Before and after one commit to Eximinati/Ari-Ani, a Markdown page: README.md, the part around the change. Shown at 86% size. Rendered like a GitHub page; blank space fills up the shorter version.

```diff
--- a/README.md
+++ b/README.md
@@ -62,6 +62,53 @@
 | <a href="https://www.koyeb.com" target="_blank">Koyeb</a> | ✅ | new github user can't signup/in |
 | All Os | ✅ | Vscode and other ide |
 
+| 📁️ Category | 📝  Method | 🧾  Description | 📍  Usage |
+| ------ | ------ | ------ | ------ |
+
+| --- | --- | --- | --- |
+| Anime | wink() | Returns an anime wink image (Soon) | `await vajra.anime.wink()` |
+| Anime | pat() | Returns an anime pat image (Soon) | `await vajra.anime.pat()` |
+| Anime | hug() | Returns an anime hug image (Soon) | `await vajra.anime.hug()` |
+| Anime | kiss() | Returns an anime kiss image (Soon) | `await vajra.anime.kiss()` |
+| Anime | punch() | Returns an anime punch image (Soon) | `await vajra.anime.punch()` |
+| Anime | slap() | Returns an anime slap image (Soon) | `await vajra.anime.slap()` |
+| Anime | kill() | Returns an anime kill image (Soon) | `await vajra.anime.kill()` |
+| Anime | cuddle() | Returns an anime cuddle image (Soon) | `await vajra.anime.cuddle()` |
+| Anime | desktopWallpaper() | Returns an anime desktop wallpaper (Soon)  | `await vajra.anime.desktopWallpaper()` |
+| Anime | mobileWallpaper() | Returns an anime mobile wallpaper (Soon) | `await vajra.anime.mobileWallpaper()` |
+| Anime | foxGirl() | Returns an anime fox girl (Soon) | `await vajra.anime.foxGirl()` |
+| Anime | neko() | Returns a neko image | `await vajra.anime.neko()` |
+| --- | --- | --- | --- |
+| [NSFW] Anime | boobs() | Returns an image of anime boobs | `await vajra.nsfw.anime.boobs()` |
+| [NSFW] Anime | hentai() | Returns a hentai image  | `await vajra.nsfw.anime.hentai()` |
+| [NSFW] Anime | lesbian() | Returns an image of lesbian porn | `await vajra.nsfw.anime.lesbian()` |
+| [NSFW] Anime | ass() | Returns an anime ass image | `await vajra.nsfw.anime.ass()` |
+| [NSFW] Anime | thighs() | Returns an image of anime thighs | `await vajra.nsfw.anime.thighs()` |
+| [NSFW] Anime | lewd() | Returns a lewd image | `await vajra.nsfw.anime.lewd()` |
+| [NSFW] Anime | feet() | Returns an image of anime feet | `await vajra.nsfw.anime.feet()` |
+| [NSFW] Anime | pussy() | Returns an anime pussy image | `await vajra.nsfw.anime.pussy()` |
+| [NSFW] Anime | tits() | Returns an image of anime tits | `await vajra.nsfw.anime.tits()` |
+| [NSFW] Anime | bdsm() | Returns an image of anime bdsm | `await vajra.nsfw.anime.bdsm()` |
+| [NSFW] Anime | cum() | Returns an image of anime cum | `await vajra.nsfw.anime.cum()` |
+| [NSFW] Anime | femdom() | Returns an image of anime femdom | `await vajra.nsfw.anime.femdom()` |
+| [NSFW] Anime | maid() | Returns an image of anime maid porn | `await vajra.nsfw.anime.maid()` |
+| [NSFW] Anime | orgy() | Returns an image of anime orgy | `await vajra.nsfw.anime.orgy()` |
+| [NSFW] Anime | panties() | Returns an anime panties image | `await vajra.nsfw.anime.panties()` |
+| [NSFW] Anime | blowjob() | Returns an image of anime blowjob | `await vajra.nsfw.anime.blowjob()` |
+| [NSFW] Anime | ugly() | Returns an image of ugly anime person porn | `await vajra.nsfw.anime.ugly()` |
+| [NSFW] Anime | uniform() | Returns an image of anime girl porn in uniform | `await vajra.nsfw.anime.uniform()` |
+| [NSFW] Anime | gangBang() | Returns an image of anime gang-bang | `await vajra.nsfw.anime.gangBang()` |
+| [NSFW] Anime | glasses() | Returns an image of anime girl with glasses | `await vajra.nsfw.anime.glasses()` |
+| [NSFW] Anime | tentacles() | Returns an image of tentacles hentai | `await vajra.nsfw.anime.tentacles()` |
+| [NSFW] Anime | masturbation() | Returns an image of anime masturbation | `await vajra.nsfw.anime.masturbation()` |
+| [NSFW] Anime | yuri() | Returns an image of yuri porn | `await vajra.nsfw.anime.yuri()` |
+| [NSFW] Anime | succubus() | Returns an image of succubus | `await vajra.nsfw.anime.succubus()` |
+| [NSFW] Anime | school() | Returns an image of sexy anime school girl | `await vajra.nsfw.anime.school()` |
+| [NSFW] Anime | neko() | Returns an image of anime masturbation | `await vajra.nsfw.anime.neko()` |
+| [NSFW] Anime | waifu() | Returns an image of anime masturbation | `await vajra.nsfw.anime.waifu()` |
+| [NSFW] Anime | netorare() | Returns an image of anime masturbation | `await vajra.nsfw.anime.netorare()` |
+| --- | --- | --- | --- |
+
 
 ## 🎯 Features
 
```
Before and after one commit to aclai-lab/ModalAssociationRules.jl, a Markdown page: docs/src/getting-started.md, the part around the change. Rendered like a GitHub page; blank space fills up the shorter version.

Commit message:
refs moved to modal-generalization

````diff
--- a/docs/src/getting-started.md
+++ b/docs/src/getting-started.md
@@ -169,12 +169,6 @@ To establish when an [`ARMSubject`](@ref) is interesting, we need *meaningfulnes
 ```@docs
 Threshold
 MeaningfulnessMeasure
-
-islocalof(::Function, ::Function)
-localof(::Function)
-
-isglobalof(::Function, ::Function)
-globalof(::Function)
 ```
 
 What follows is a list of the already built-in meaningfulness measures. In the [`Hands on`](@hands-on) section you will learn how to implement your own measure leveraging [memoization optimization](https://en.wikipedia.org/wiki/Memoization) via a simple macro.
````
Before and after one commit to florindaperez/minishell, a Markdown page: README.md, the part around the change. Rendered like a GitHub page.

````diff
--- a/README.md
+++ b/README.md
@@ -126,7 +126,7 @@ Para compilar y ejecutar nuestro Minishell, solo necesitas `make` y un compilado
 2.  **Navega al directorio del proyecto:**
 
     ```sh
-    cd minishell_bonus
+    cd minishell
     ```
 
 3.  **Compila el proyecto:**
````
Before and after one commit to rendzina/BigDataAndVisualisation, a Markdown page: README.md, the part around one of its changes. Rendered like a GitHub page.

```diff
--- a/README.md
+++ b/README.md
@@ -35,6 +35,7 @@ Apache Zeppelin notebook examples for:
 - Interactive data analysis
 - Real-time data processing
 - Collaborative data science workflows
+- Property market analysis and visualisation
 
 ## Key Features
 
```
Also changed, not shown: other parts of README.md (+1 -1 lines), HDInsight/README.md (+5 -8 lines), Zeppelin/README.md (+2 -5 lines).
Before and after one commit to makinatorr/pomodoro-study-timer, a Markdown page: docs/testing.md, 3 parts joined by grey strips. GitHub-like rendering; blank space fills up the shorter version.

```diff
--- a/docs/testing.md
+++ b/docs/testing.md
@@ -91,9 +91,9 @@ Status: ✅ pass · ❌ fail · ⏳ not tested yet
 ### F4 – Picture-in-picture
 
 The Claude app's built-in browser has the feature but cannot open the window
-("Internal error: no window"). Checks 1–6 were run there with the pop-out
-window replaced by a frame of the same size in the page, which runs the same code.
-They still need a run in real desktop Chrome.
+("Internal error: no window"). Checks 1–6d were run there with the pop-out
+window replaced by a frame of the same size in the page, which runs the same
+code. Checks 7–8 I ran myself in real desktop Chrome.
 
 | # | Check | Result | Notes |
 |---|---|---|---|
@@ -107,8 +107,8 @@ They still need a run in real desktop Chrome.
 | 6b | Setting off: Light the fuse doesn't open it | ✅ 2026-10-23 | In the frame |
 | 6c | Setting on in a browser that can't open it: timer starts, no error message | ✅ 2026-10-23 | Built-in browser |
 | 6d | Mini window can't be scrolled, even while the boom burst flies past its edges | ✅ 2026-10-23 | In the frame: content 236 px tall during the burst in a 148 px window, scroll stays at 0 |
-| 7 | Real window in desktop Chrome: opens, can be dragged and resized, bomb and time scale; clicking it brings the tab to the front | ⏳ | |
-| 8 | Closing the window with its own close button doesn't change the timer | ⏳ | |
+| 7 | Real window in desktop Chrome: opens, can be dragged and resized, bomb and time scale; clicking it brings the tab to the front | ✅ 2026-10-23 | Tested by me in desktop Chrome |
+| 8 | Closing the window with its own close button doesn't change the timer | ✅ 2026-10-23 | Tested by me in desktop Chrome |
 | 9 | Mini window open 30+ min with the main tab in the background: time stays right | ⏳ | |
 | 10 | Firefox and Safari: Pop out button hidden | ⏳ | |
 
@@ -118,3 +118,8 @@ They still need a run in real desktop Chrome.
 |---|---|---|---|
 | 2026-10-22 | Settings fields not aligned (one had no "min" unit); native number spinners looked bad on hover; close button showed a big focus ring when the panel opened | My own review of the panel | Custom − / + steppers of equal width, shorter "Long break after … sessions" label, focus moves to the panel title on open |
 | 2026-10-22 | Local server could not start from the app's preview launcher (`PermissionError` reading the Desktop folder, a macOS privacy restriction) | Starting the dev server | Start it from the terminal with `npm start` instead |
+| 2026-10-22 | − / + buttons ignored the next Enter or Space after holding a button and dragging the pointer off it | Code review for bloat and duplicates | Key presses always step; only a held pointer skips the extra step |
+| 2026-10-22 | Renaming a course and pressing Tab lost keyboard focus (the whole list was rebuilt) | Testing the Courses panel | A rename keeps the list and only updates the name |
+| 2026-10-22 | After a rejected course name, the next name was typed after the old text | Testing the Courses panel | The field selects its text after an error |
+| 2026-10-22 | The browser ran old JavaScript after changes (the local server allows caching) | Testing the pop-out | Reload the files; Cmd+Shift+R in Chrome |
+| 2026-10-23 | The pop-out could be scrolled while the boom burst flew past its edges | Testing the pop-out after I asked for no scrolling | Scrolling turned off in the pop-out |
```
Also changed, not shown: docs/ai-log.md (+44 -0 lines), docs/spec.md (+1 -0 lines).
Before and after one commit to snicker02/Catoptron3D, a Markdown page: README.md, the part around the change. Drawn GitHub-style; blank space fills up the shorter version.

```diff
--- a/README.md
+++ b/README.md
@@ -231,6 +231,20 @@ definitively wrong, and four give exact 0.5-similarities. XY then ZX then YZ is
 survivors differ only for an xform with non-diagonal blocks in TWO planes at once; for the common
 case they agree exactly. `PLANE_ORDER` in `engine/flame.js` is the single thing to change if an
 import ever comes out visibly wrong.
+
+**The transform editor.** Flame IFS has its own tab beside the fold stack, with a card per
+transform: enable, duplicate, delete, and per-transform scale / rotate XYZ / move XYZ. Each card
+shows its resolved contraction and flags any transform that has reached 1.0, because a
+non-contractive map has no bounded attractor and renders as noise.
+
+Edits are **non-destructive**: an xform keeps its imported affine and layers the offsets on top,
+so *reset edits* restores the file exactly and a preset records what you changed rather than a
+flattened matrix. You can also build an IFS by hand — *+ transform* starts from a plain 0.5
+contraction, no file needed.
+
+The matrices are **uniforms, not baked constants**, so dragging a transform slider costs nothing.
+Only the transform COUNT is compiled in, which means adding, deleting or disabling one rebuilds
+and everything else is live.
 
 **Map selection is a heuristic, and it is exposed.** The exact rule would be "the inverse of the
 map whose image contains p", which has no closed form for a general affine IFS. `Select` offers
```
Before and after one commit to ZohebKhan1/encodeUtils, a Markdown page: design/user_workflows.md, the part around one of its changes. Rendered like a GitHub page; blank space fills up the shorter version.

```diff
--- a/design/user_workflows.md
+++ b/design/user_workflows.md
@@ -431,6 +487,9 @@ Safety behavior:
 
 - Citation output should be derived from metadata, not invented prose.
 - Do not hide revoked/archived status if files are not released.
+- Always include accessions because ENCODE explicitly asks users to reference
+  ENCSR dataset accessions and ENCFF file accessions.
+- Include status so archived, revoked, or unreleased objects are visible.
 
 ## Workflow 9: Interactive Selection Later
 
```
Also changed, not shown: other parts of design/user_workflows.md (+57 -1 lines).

▸ **DIRECTIONS**
Each line above that carries the string "scale" has to be returned.

▸ **RESULT OF THIS TASK**
-| 7 | Real window in desktop Chrome: opens, can be dragged and resized, bomb and time scale; clicking it brings the tab to the front | ⏳ | |
+| 7 | Real window in desktop Chrome: opens, can be dragged and resized, bomb and time scale; clicking it brings the tab to the front | ✅ 2026-10-23 | Tested by me in desktop Chrome |
+transform: enable, duplicate, delete, and per-transform scale / rotate XYZ / move XYZ. Each card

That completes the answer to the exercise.